First Impressions – Kuragehime

Noitamina has consistently been providing the best anime experiences on the schedule for most of the year, so it’s no surprise that the brilliant Shiki has been joined by what appears to be yet another gem – Kuragehime. No one should be surprised, given that the director or Takahiro Omori. By helming the likes of Baccano!, Gakuen Alice, and Natsume Yuujinchou he’s proved both his brilliance as a director and his incredible versatility.

This one had me at “Hello” – the movie-themed OP was an instant classic. There are echoes of “Mahoraba” in the premise – a bunch of odd characters at a boarding house – but this is superficial. These residents are not only all women, but all otaku of various types – and all nerdy, incredibly insecure, fearful of both men and “chic” people of any stripe. As they’re all chaste (and not by choice) they’ve dubbed themselves “Amars” (Buddhist nuns). Our lead is Tsukimi, an 18 year-old with freckles and glasses living in Tokyo as an illustrator. Her otaku passion is jellyfish, which leads her to an encounter with a beautiful “princess” at an aquarium shop. “She” rescues a jellyfish for Tsukimi, and ends up back at her apartment sleeping on the floor.

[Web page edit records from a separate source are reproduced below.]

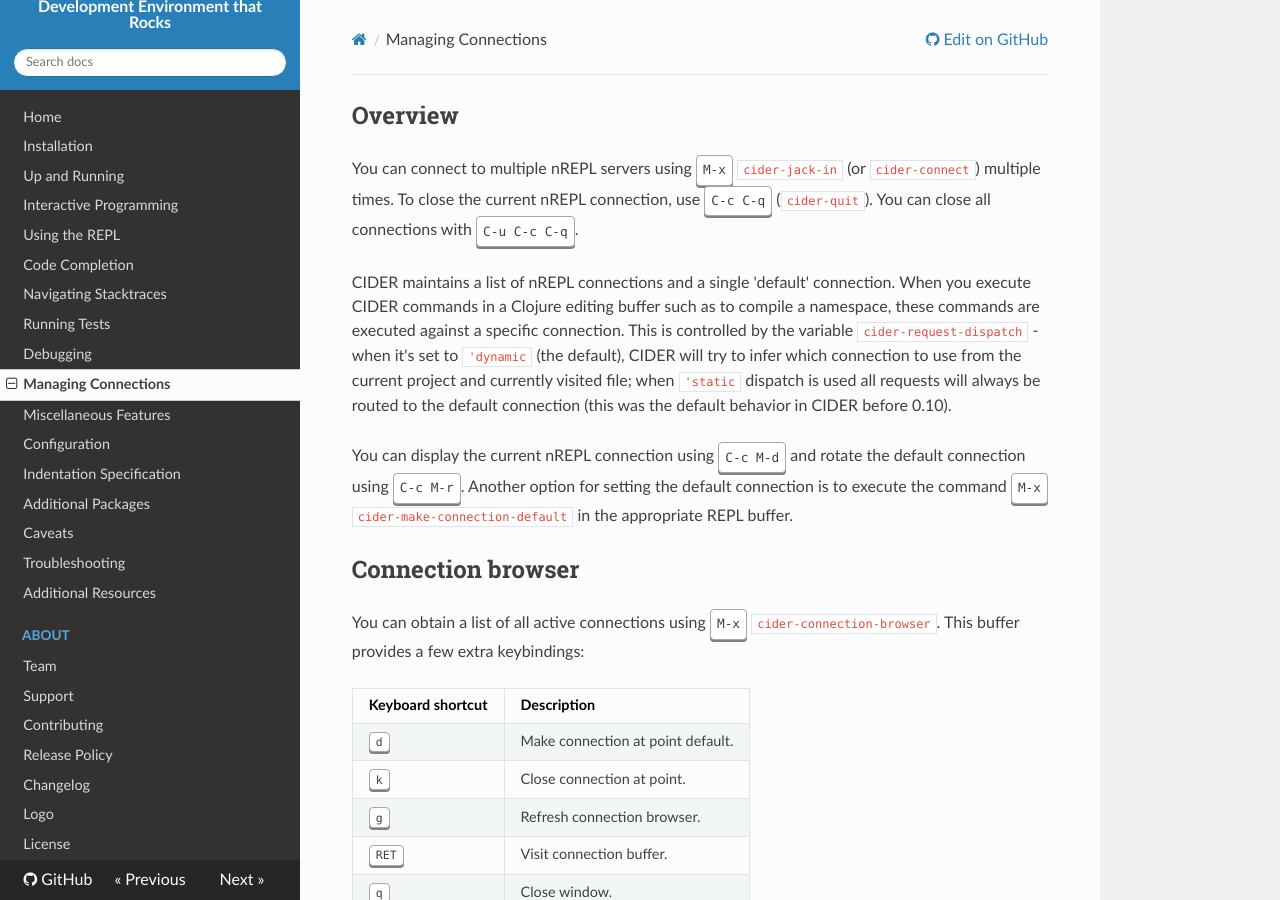
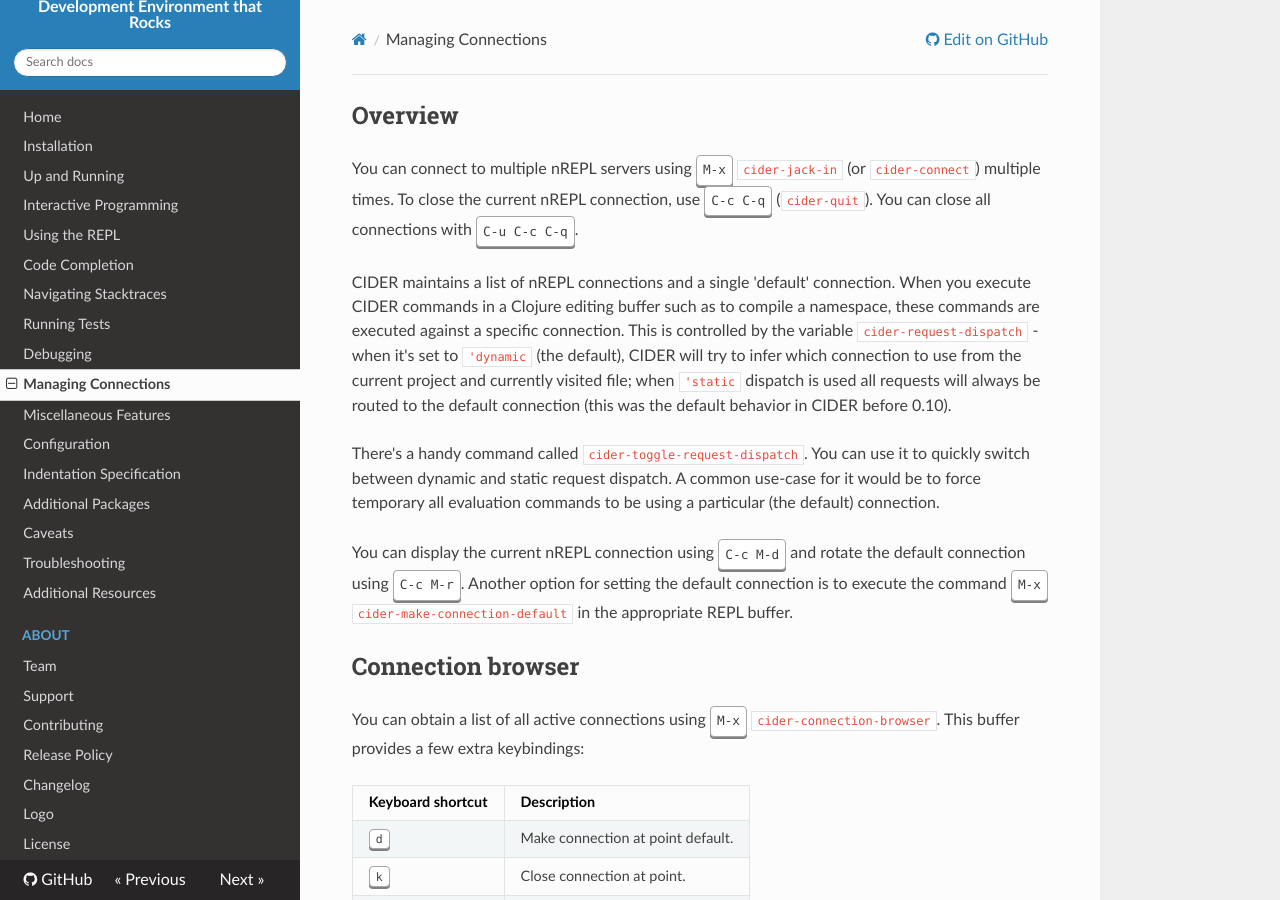
Before and after one commit to clojure-emacs/cider, an MkDocs documentation site: the page built from doc/managing_connections.md, in a window 1280 px wide and 900 px high. Built offline with MkDocs 1.6.1, drawn with Linux system fonts in a browser that asks for light colours; nearby versions of some CDN libraries; old or Windows-style settings are respelled for this version of MkDocs.

Commit message:
Add new command `cider-toggle-request-dispatch`

```diff
--- a/doc/managing_connections.md
+++ b/doc/managing_connections.md
@@ -13,6 +13,11 @@
 to use from the current project and currently visited file; when `'static`
 dispatch is used all requests will always be routed to the default connection
 (this was the default behavior in CIDER before 0.10).
+
+There's a handy command called `cider-toggle-request-dispatch`. You can use it
+to quickly switch between dynamic and static request dispatch. A common use-case
+for it would be to force temporary all evaluation commands to be using a
+particular (the default) connection.
 
 You can display the current nREPL connection using <kbd>C-c M-d</kbd>
 and rotate the default connection using <kbd>C-c M-r</kbd>. Another
```
Also changed, not shown: CHANGELOG.md (+2 -0 lines), 1 other file.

It’s only by morning’s light that Tsukimi realizes the princess is not at all what she seems.

We’re had quite a few shows about otaku, and even have a couple this season alone – but Kuragehime seems a breed apart. There’s no romanticizing of the lives of these women so far – their passions for their personal obsessions are genuine, but one gets the idea that none of them would choose this lifestyle if given other options. They’re all unique and well-drawn oddballs (a genuine Mahoraba similarity) and that seems a theme here, individuality and living a life of one’s choosing. The princess is a big part of all this, too – he has his reasons for what he’s doing that will become apparent as we progress in the story. Best of all is Tsukimi, who isn’t portrayed as a glamorous beauty in disguise but a genuinely plain girl whose beauty is her soul, not her body. Her inner monologues are the kind of Greek chorus that drives the narrative, and in that task they perform beautifully.

I had a smile on my face beginning to end here, from the into to the ED. Noitamina and Omori-san look to have struck gold again.

Facebooktwittergoogle_plusredditpinterestlinkedinmail

Leave a Comment